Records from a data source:
=====
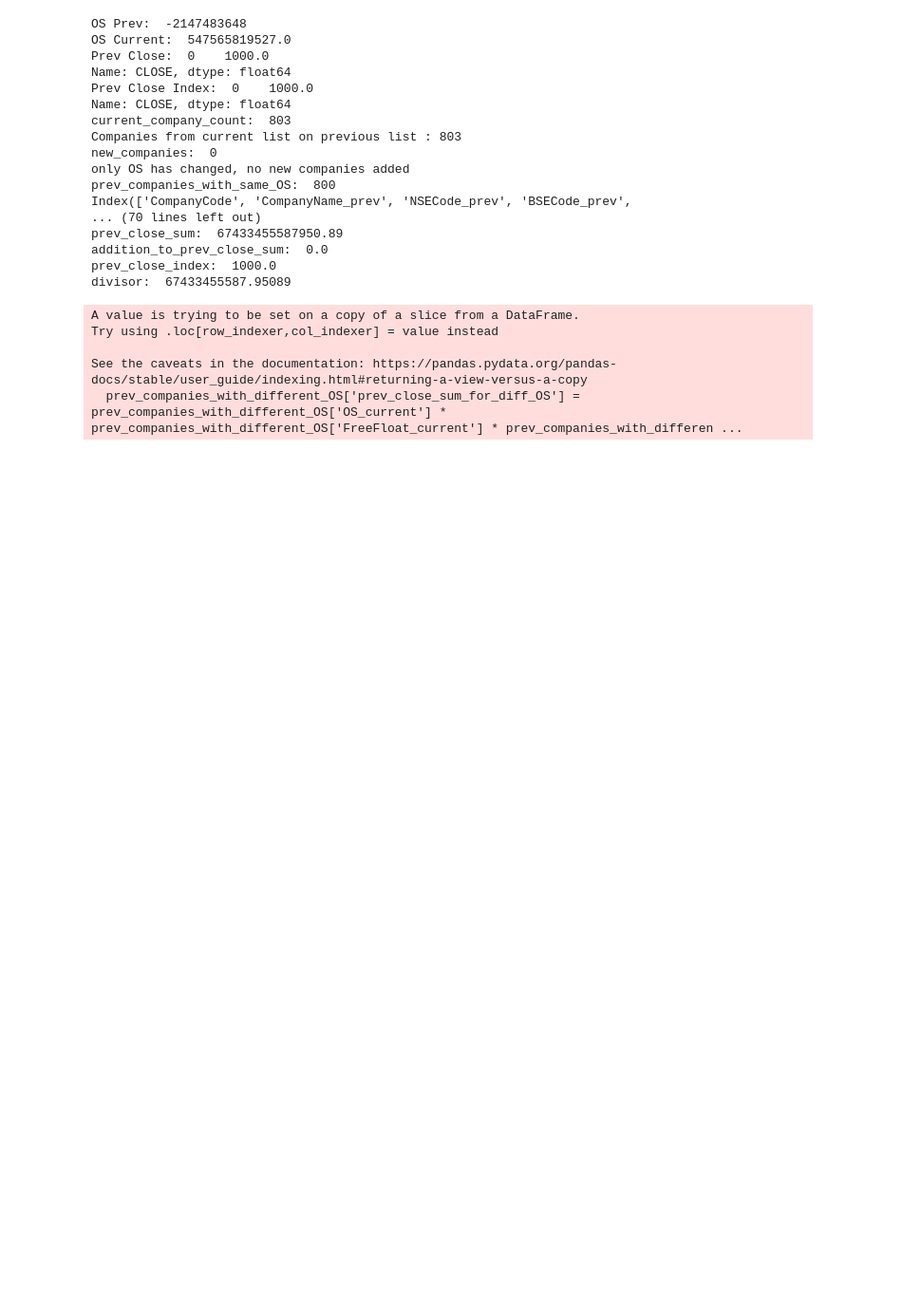
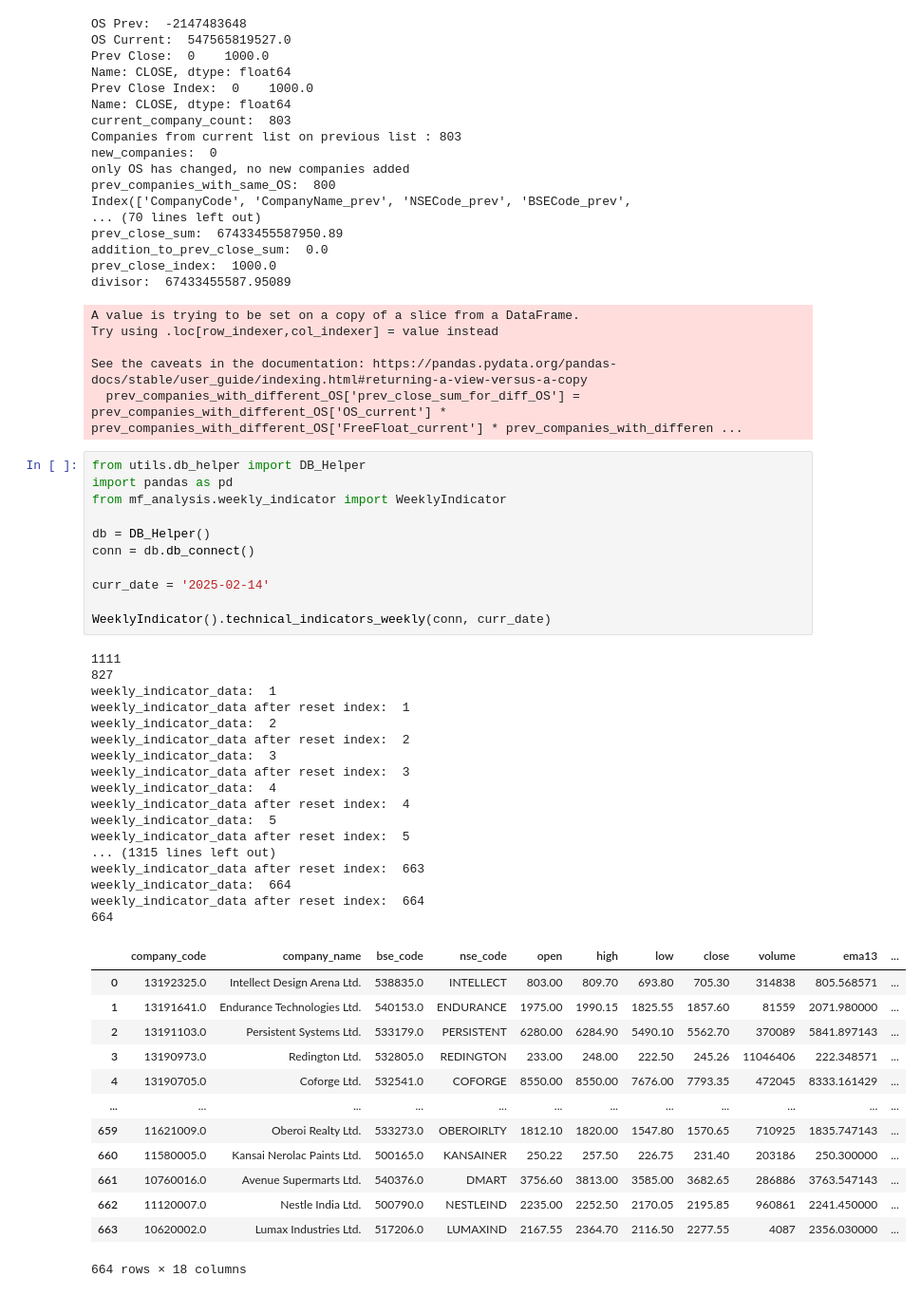
Before and after one commit to AchuAshwath/BravisaProject, a Jupyter notebook: app/test.ipynb, the cells around one changed output. Shown at 95% size. Drawn from its saved outputs; the diff is of its cells as text; blank space fills up the shorter version.

```diff
--- a/app/test.ipynb
+++ b/app/test.ipynb
@@ -1841,3 +1841,45 @@ Try using .loc[row_indexer,col_indexer] = value instead
 
 See the caveats in the documentation: https://pandas.pydata.org/pandas-docs/stable/user_guide/indexing.html#returning-a-view-versus-a-copy
   prev_companies_with_different_OS['prev_close_sum_for_diff_OS'] = prev_companies_with_different_OS['OS_current'] * prev_companies_with_different_OS['FreeFloat_current'] * prev_companies_with_differen ...
+# %%
+from utils.db_helper import DB_Helper
+import pandas as pd
+from mf_analysis.weekly_indicator import WeeklyIndicator
+
+db = DB_Helper()
+conn = db.db_connect()
+
+curr_date = '2025-02-14'
+
+WeeklyIndicator().technical_indicators_weekly(conn, curr_date)
+# %% [output]
+1111
+827
+weekly_indicator_data:  1
+weekly_indicator_data after reset index:  1
+weekly_indicator_data:  2
+weekly_indicator_data after reset index:  2
+weekly_indicator_data:  3
+weekly_indicator_data after reset index:  3
+weekly_indicator_data:  4
+weekly_indicator_data after reset index:  4
+weekly_indicator_data:  5
+weekly_indicator_data after reset index:  5
+... (1315 lines left out)
+weekly_indicator_data after reset index:  663
+weekly_indicator_data:  664
+weekly_indicator_data after reset index:  664
+664
+|  | company_code | company_name | bse_code | nse_code | open | high | low | close | volume | ema13 | ... |
+| 0 | 13192325.0 | Intellect Design Arena Ltd. | 538835.0 | INTELLECT | 803.00 | 809.70 | 693.80 | 705.30 | 314838 | 805.568571 | ... |
+| 1 | 13191641.0 | Endurance Technologies Ltd. | 540153.0 | ENDURANCE | 1975.00 | 1990.15 | 1825.55 | 1857.60 | 81559 | 2071.980000 | ... |
+| 2 | 13191103.0 | Persistent Systems Ltd. | 533179.0 | PERSISTENT | 6280.00 | 6284.90 | 5490.10 | 5562.70 | 370089 | 5841.897143 | ... |
+| 3 | 13190973.0 | Redington Ltd. | 532805.0 | REDINGTON | 233.00 | 248.00 | 222.50 | 245.26 | 11046406 | 222.348571 | ... |
+| 4 | 13190705.0 | Coforge Ltd. | 532541.0 | COFORGE | 8550.00 | 8550.00 | 7676.00 | 7793.35 | 472045 | 8333.161429 | ... |
+| ... | ... | ... | ... | ... | ... | ... | ... | ... | ... | ... | ... |
+| 659 | 11621009.0 | Oberoi Realty Ltd. | 533273.0 | OBEROIRLTY | 1812.10 | 1820.00 | 1547.80 | 1570.65 | 710925 | 1835.747143 | ... |
+| 660 | 11580005.0 | Kansai Nerolac Paints Ltd. | 500165.0 | KANSAINER | 250.22 | 257.50 | 226.75 | 231.40 | 203186 | 250.300000 | ... |
+| 661 | 10760016.0 | Avenue Supermarts Ltd. | 540376.0 | DMART | 3756.60 | 3813.00 | 3585.00 | 3682.65 | 286886 | 3763.547143 | ... |
+| 662 | 11120007.0 | Nestle India Ltd. | 500790.0 | NESTLEIND | 2235.00 | 2252.50 | 2170.05 | 2195.85 | 960861 | 2241.450000 | ... |
+| 663 | 10620002.0 | Lumax Industries Ltd. | 517206.0 | LUMAXIND | 2167.55 | 2364.70 | 2116.50 | 2277.55 | 4087 | 2356.030000 | ... |
+664 rows × 18 columns
```
Also changed, not shown: 4 other files.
=====
▶ _WHAT IS EXPECTED_
Examine the entries and say how many of their lines hold the word "after". No other words should accompany the number.

▶ _EXERCISE OUTPUT_
8